→ Assignment: What you return must be every line below that includes the word "tracking".

→ Given data:
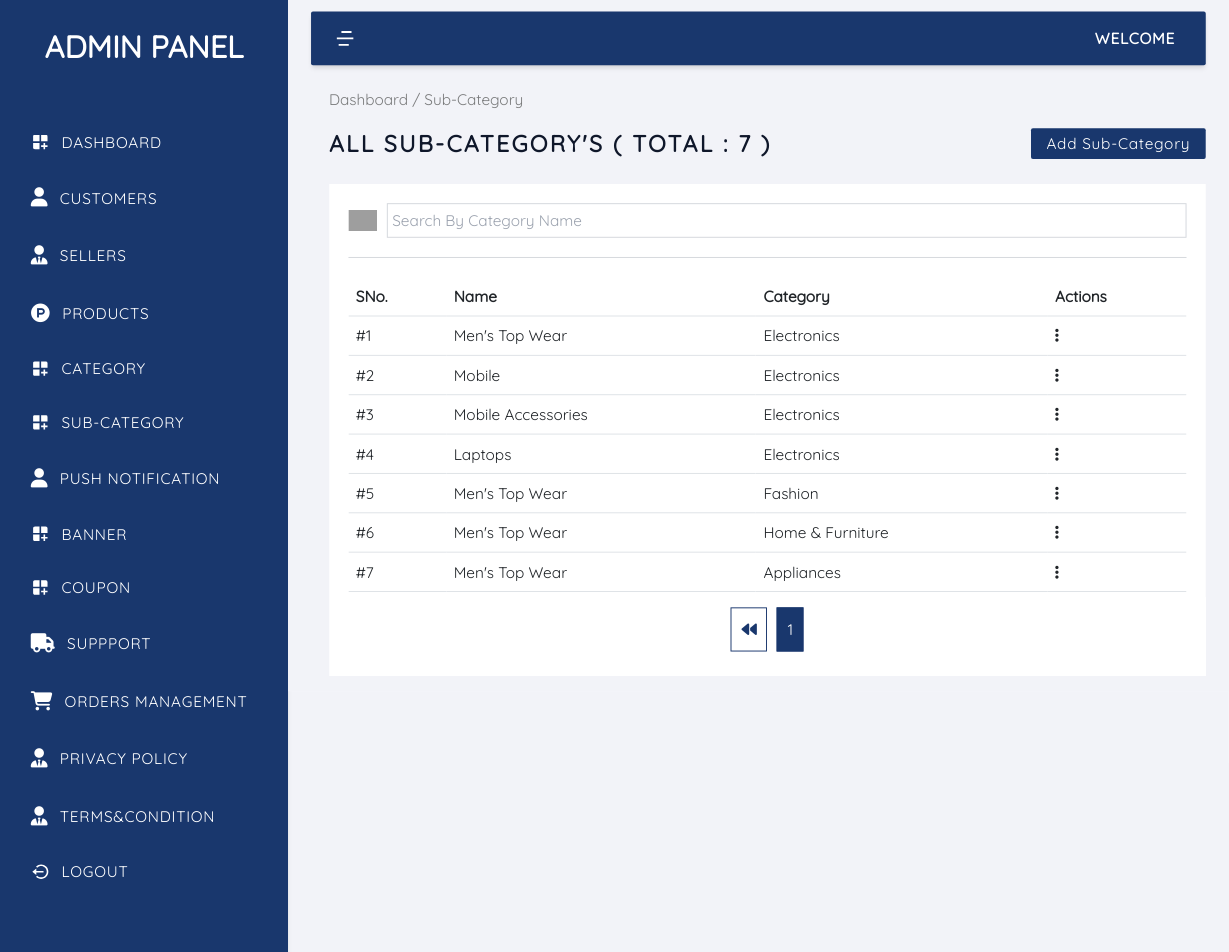
Repository: shishpal2000/admin.aschpro
Page: /SubCategory
These files come from the project's save history. The page is drawn as it stood at one moment and after the next save; the edit follows.
The browser window is 1280 px wide. The pictures show the whole page, at 96% of full size.
Pictures or frames that could not be fetched are drawn as grey boxes. Some web libraries are served in a nearby version. The project was rebuilt for these pictures with package versions that can differ from the ones it lists, and the page was loaded fresh each time. Also part of the build but not shown: src/E-CommerceAdmin/forms/Login.jsx, src/E-CommerceAdmin/pages/Dashboard.jsx, src/E-CommerceAdmin/pages/ECategory.js, src/E-CommerceAdmin/pages/EProduct.js, src/E-CommerceAdmin/pages/EVendorList.js, src/E-CommerceAdmin/pages/EAdminOrders.js, src/E-CommerceAdmin/pages/EAdminDelivery.js, src/E-CommerceAdmin/pages/EAdminCustomer.js and 6 more. Imported but missing from the stored project, and not drawn on this page: src/E-CommerceAdmin/pages/Complaints, src/E-CommerceAdmin/pages/Component/SpinnerComp, src/E-CommerceAdmin/pages/EAdmin, src/E-CommerceAdmin/pages/EAdminProduct, src/E-CommerceAdmin/pages/ESingleProduct, src/E-CommerceAdmin/pages/GetMeThis, src/E-CommerceAdmin/pages/HelpSupport.

Above is the page before, as saved 2023-06-28 16:50:51.

### public/index.html
<!-- @format -->

<!DOCTYPE html>
<html lang="en">
  <head>
    <meta charset="utf-8" />
    <meta name="viewport" content="width=device-width, initial-scale=1" />
    <meta name="theme-color" content="#000000" />
    <meta
      name="description"
      content="Web site created using create-react-app"
    />
    <link rel="icon" href="%PUBLIC_URL%/favicon.png" />
    <link rel="manifest" href="%PUBLIC_URL%/manifest.json" />
    <link rel="preconnect" href="https://fonts.googleapis.com" />
    <link rel="preconnect" href="https://fonts.gstatic.com" crossorigin />
    <link
      href="https://fonts.googleapis.com/css2?family=Roboto+Mono:ital,wght@1,300&display=swap"
      rel="stylesheet"
    />
    <link rel="preconnect" href="https://fonts.googleapis.com">
<link rel="preconnect" href="https://fonts.gstatic.com" crossorigin>
<link href="https://fonts.googleapis.com/css2?family=Quicksand&display=swap" rel="stylesheet">
    <title>Subharambh</title>
  </head>
  <body>
    <noscript>You need to enable JavaScript to run this app.</noscript>
    <div id="root"></div>
    <script src="https://code.jquery.com/jquery-3.6.0.min.js"></script>
    <script
      src="https://kit.fontawesome.com/b533b351e4.js"
      crossorigin="anonymous"
    ></script>
    <script
      type="module"
      src="https://unpkg.com/ionicons@7.1.0/dist/ionicons/ionicons.esm.js"
    ></script>
    <script
      nomodule
      src="https://unpkg.com/ionicons@7.1.0/dist/ionicons/ionicons.js"
    ></script>
  </body>
</html>

### src/E-CommerceAdmin/pages/ESubCategory.js
/** @format */
import React, { useEffect, useState } from "react";
import HOC from "../layout/HOC";
import {
  Table,
  Modal,
  Form,
  Button,
  Alert,
} from "react-bootstrap";
import { Dropdown, Menu } from "antd";

const ESubCategory = () => {
  const [modalShow, setModalShow] = React.useState(false);
  const [edit, setEdit] = useState("");

  const data = [
    {
      category: "Electronics",
      name : "Men's Top Wear"
    },
    {
      category: "Electronics",
      name : "Mobile"
    },
    {
      category: "Electronics",
      name : "Mobile Accessories"
    },
    {
      category: "Electronics",
      name : "Laptops"
    },
    {
      category: "Fashion",
      name : "Men's Top Wear"
    },
    {
      category: "Home & Furniture",
      name : "Men's Top Wear"
    },
    {
      category  : "Appliances",
      name : "Men's Top Wear"
    },
  ];

  // Pagination and Filter
  const [query, setQuery] = useState("");
  const [currentPage2, setCurrentPage2] = useState(1);
  const [postPerPage2] = useState(10);
  const lastPostIndex2 = currentPage2 * postPerPage2;
  const firstPostIndex2 = lastPostIndex2 - postPerPage2;

  let pages2 = [];

  const TotolData = query
    ? data?.filter((i) => i?.name?.toLowerCase().includes(query?.toLowerCase()))
    : data;

  useEffect(() => {
    if (query) {
      setCurrentPage2(1);
    }
  }, [query]);

  const slicedData = TotolData?.slice(firstPostIndex2, lastPostIndex2);

  for (let i = 1; i <= Math.ceil(TotolData?.length / postPerPage2); i++) {
    pages2.push(i);
  }

  function Next() {
    setCurrentPage2(currentPage2 + 1);
  }

  function Prev() {
    if (currentPage2 !== 1) {
      setCurrentPage2(currentPage2 - 1);
    }
  }

  function MyVerticallyCenteredModal(props) {
    return (
      <Modal
        {...props}
        size="lg"
        aria-labelledby="contained-modal-title-vcenter"
        centered
      >
        <Modal.Header closeButton>
          <Modal.Title id="contained-modal-title-vcenter">
            {" "}
            {edit ? "Edit Sub Category" : " Add Sub Category"}
          </Modal.Title>
        </Modal.Header>
        <Modal.Body>
          <Form>

            <Form.Group className="mb-3">
              <Form.Label>Name</Form.Label>
              <Form.Control type="text" required />
            </Form.Group>

            <Button
              style={{ backgroundColor: "#19376d", borderRadius: "0" , border : '1px solid #19376d'}}
              type="submit"
            >
              Submit
            </Button>
          </Form>
        </Modal.Body>
      </Modal>
    );
  }

  return (
    <>
      <MyVerticallyCenteredModal
        show={modalShow}
        onHide={() => setModalShow(false)}
      />

      <section>
        <p className="headP">Dashboard /  Sub-Category</p>
        <div
          className="pb-4   w-full flex justify-between items-center"
          style={{ width: "98%", marginLeft: "2%" }}
        >
          <span
            className="tracking-widest text-slate-900 font-semibold uppercase"
            style={{ fontSize: "1.5rem" }}
          >
            All Sub-Category's ( Total : {data?.length} )
          </span>
          <button
            onClick={() => {
              setEdit(false);
              setModalShow(true);
            }}
            className="md:py-2 px-3 md:px-4 py-1 rounded-sm bg-[#19376d] text-white tracking-wider"
          >
            Add Sub-Category
          </button>
        </div>

        <section className="sectionCont">
          {data?.length === 0 || !data ? (
            <Alert>Sub-Categories Not Found</Alert>
          ) : (
            <>
              <div className="filterBox">
                <img
                  src="https://t4.ftcdn.net/jpg/01/41/97/61/360_F_141976137_kQrdYIvfn3e0RT1EWbZOmQciOKLMgCwG.jpg"
                  alt=""
                />
                <input
                  type="search"
                  placeholder="Search By Category Name"
                  onChange={(e) => setQuery(e.target.value)}
                />
              </div>

              <div className="overFlowCont">
                <Table>
                  <thead>
                    <tr>
                      <th>SNo.</th>
                      <th>Name</th>
                      <th>Category</th>
                      <th>Actions</th>
                    </tr>
                  </thead>
                  <tbody>
                    {slicedData?.map((i, index) => (
                      <tr key={index}>
                        <td>#{index + 1} </td>
                        <td>{i.name} </td>
                        <td> {i.category} </td>
                        <td>
                          <Dropdown
                            overlay={
                              <Menu>
                                <Menu.Item key="2">
                                  <div
                                    className="two_Sec_Div"
                                    onClick={() => {
                                      setEdit(true)
                                      setModalShow(true)
                                    }}
                                  >
                                    <i className="fa-solid fa-pen-to-square"></i>

                                    <p>Edit SubCategory</p>
                                  </div>
                                </Menu.Item>
                                <Menu.Item key="3">
                                  <div className="two_Sec_Div">
                                    <i className="fa-sharp fa-solid fa-trash"></i>
                                    <p>Delete SubCategory</p>
                                  </div>
                                </Menu.Item>
                              </Menu>
                            }
                            trigger={["click"]}
                          >
                            <i className="fa-solid fa-ellipsis-vertical"></i>
                          </Dropdown>
                        </td>
                      </tr>
                    ))}
                  </tbody>
                </Table>
                {/* Pagination */}
                <div className="pagination">
                  <button onClick={() => Prev()} className="prevBtn">
                    <i className="fa-solid fa-backward"></i>
                  </button>
                  {currentPage2 === 1 ? (
                    ""
                  ) : (
                    <button onClick={() => setCurrentPage2(1)}>1</button>
                  )}

                  {pages2
                    ?.slice(currentPage2 - 1, currentPage2 + 3)
                    .map((i, index) =>
                      i === pages2?.length ? (
                        ""
                      ) : (
                        <button
                          key={index}
                          onClick={() => setCurrentPage2(i)}
                          className={currentPage2 === i ? "activePage" : ""}
                        >
                          {" "}
                          {i}{" "}
                        </button>
                      )
                    )}

                  <button
                    onClick={() => setCurrentPage2(pages2?.length)}
                    className={
                      currentPage2 === pages2?.length ? "activePage" : ""
                    }
                  >
                    {" "}
                    {pages2?.length}{" "}
                  </button>

                  {currentPage2 === pages2?.length ? (
                    ""
                  ) : (
                    <button onClick={() => Next()} className="nextBtn">
                      {" "}
                      <i className="fa-sharp fa-solid fa-forward"></i>
                    </button>
                  )}
                </div>
              </div>
            </>
          )}
        </section>
      </section>
    </>
  );
};


export default HOC(ESubCategory);

### src/E-CommerceAdmin/layout/HOC.jsx
/** @format */

import React, { useState } from "react";
import Navbar from "./Navbar";
import Sidebar from "./Sidebar";

const HOC = (Wcomponenet) => {
  return function Component() {
    const [hamb, setHamb] = useState(false);
    return (
      <>
        <section
          className="flex overflow-x-hidden relative "
          style={{ backgroundColor: "#f2f3f8" }}
        >
          {/* Sidebar */}
          <div
            className={
              hamb
                ? " absolute top-0 z-30 md:w-auto shadow-md bg-slate-200  w-60 transition-all md:-left-full left duration-150  h-auto overflow-y-auto  left-0 "
                : " md:w-72 z-30 bg-slate-200  shadow-md  md:static absolute top-0 -left-full   transition-all duration-150  overflow-y-auto h-auto"
            }
            style={{ minWidth: "300px" }}
          >
            <Sidebar hamb={hamb} setHamb={setHamb} />
          </div>
          {/* Components & Navbar */}
          <div
            className={
              hamb
                ? " transition-all px-4 py-2  duration-150 w-full h-screen"
                : " w-full h-screen  px-4 py-2   z-50 transition-all duration-150 "
            }
            style={{ backgroundColor: "#f2f3f8" }}
          >
            <Navbar hamb={hamb} setHamb={setHamb} />
            <div className="my-6 text-#000 h-[87%] wcomp overflow-y-auto">
              {" "}
              <Wcomponenet />
            </div>
          </div>
        </section>
      </>
    );
  };
};

export default HOC;

### src/E-CommerceAdmin/layout/Navbar.jsx
/** @format */

import { RiMenu4Line } from "react-icons/ri";

const Navbar = ({ hamb, setHamb }) => {
  const AdminName = localStorage.getItem("AdminName")
  return (
    <>
      <div
        className={
          hamb
            ? "flex  w-full justify-between  my-1 rounded-sm  p-4 py-3 shadow-md items-center  bg-slate-200 space-x-4"
            : "flex  w-full justify-between my-1 rounded-sm  p-4 py-3 shadow-md items-center  bg-slate-200 space-x-4"
        }
        style={{ backgroundColor: "#19376d" }}
      >
        <RiMenu4Line
          onClick={() => setHamb(!hamb)}
          className="text-2xl font-bold text-gray-900 hover:scale-90 cursor-pointer"
          style={{ color: "#fff" }}
        />

        <section className="flex sm:ml-auto justify-end sm:w-full items-center space-x-2  pr-2">
          <figcaption className="tracking-wider pl-1 font-semibold">
            <div
              className="lg:text-base text-sm text-gray-900  uppercase"
              style={{ color: "#fff" }}
            >
              Welcome {AdminName}
            </div>
          </figcaption>
        </section>
      </div>
    </>
  );
};

export default Navbar;

### src/E-CommerceAdmin/layout/Sidebar.jsx
/** @format */

import React from "react";
import { RiCloseLine } from "react-icons/ri";
import { Link, useNavigate } from "react-router-dom";
import { BiLogOutCircle } from "react-icons/bi";
import { MdDashboardCustomize } from "react-icons/md";

const Sidebar = ({ hamb, setHamb }) => {
  const navigate = useNavigate();

  const nav = [
    {
      icon: <MdDashboardCustomize className="text-xl mr-3 rounded-full " />,
      link: "/dashboard ",
      name: "Dashboard",
    },

    {
      icon: (
        <i className="fa-solid fa-user text-xl mr-3 rounded-full"></i>
      ),
      link: "/Customer",
      name: "Customers",
    },
    {
      icon: <i className="fa-solid fa-user-tie text-xl mr-3 rounded-full"></i>,
      link: "/VendorList",
      name: "Sellers",
    },
    {
      icon: (
    <i className="fa-brands fa-product-hunt text-xl mr-3 rounded-full"></i>
      ),
      link: "/Product",
      name: "Products",
    },
    {
      icon: <MdDashboardCustomize className="text-xl mr-3 rounded-full " />,
      link: "/Category",
      name: "Category",
    },

    {
      icon: <MdDashboardCustomize className="text-xl mr-3 rounded-full " />,
      link: "/SubCategory",
      name: "Sub-Category",
    },
    {
      icon: <i className="fa-solid fa-user text-xl mr-3 rounded-full"></i>,
      link: "/pushNotification",
      name: "Push Notification",
    },

    {
      icon: <MdDashboardCustomize className="text-xl mr-3 rounded-full " />,
      link: "/banner",
      name: "Banner",
    },
    {
      icon: <MdDashboardCustomize className="text-xl mr-3 rounded-full " />,
      link: "/coupon",
      name: "Coupon",
    },

    {
      icon: <i className="fa-solid fa-truck  text-xl mr-3 rounded-full"></i>,
      link: "/Support",
      name: "Suppport",
    },
    {
      icon: (
        <i className="fa-solid fa-cart-shopping text-xl mr-3 rounded-full"></i>
      ),
      link: "/Orders",
      name: "Orders Management",
    },

    {
      icon: <i className="fa-solid fa-user-tie text-xl mr-3 rounded-full"></i>,
      link: "/privacy",
      name: "Privacy Policy",
    },
    {
      icon: <i className="fa-solid fa-user-tie text-xl mr-3 rounded-full"></i>,
      link: "/terms",
      name: "Terms&Condition",
    }
  ];

  const logOut = () => {
    localStorage.clear()
    navigate("/");
  };

  return (
    <>
      <aside
        className="p-4 h-auto"
        style={{ backgroundColor: "#19376d", minHeight: "100vh" }}
      >
        {/* Top */}
        <div className="w-full md:hidden relative  p-2 mb-4">
          <RiCloseLine
            onClick={() => setHamb(!hamb)}
            className="text-3xl  absolute top-2 sm:hover:rotate-[228deg] transition-transform font-bold right-2 sm:hover:text-[22px] text-[rgb(241,146,46)] cursor-pointer"
          />
        </div>{" "}
        <figure className="flex  flex-col items-center">
          <span
            className="font-bold text-[#fff]"
            style={{
              fontSize: "2rem",
              textAlign: "center",
              textTransform: "uppercase",
            }}
          >
            {" "}
            ADMIN PANEL
          </span>
        </figure>
        <nav className="py-6">
          {nav.map((nav) => {
            return (
              <Link
                to={nav.link}
                key={nav.name}
                className=""
                style={{ textDecoration: "none", textTransform: "uppercase" }}
              >
                <span
                  className="flex my-3 items-center cursor-pointer text-gray-900    tracking-wider p-2 rounded-sm"
                  style={{ color: "#FFF" }}
                >
                  {nav.icon} {nav.name}
                </span>
              </Link>
            );
          })}
          <span
            className="flex my-3 items-center cursor-pointer text-gray-900    tracking-wider p-2 rounded-sm"
            onClick={() => logOut()}
            style={{ color: "#FFF", textTransform: "uppercase" }}
          >
            <BiLogOutCircle className="text-xl mr-3 rounded-full " /> LogOut
          </span>
        </nav>
      </aside>
    </>
  );
};

export default Sidebar;

Loaded but not shown: tailwind.config.js (common file); src/App.js (70 lines, source omitted); src/index.js (15 lines, source omitted); src/index.css (533 lines, source omitted)

After the next save:
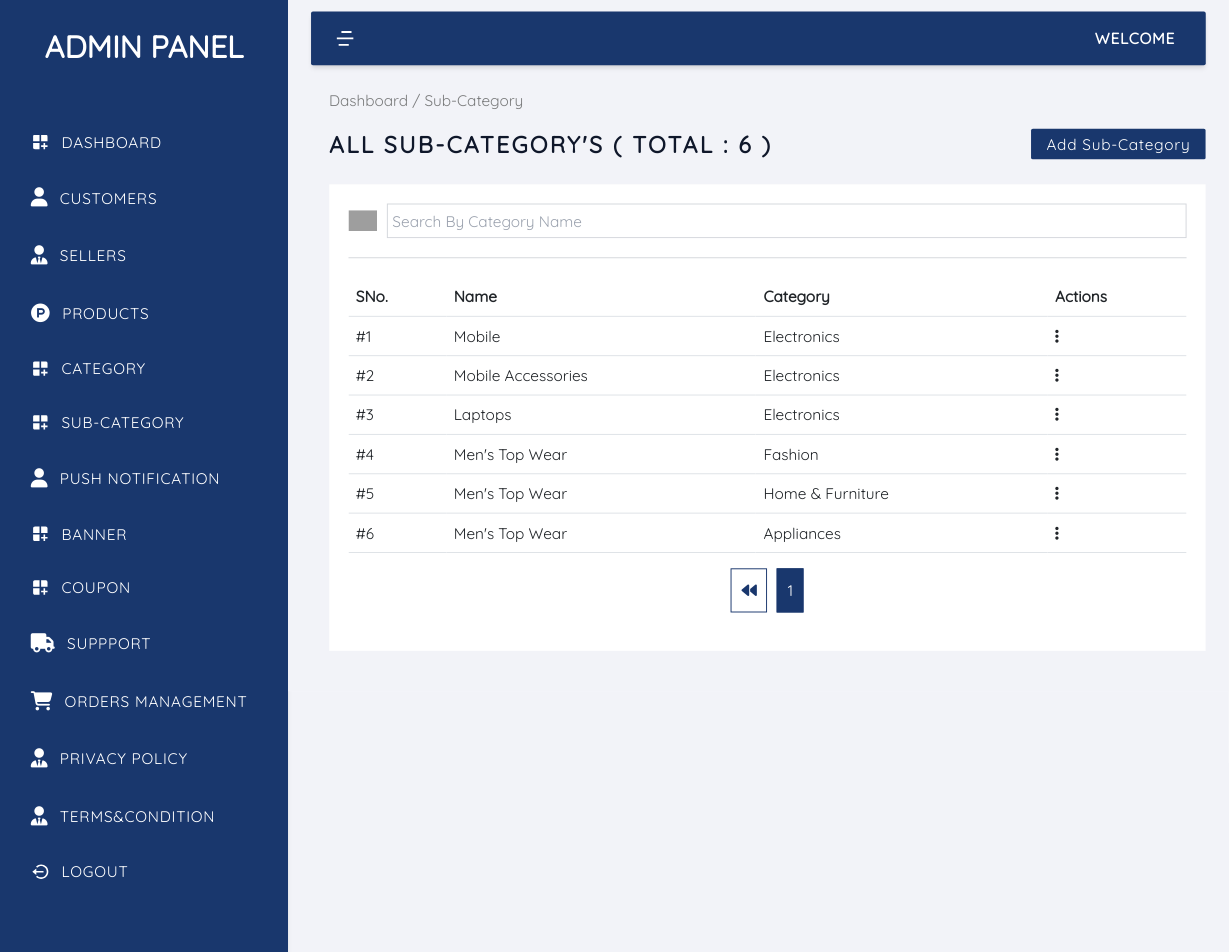
Saved 14 s later.
--- a/src/E-CommerceAdmin/pages/ESubCategory.js
+++ b/src/E-CommerceAdmin/pages/ESubCategory.js
@@ -15,10 +15,6 @@ const ESubCategory = () => {
   const [edit, setEdit] = useState("");
 
   const data = [
-    {
-      category: "Electronics",
-      name : "Men's Top Wear"
-    },
     {
       category: "Electronics",
       name : "Mobile"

→ Task output:
            className="tracking-widest text-slate-900 font-semibold uppercase"
            className="md:py-2 px-3 md:px-4 py-1 rounded-sm bg-[#19376d] text-white tracking-wider"
          <figcaption className="tracking-wider pl-1 font-semibold">
                  className="flex my-3 items-center cursor-pointer text-gray-900    tracking-wider p-2 rounded-sm"
            className="flex my-3 items-center cursor-pointer text-gray-900    tracking-wider p-2 rounded-sm"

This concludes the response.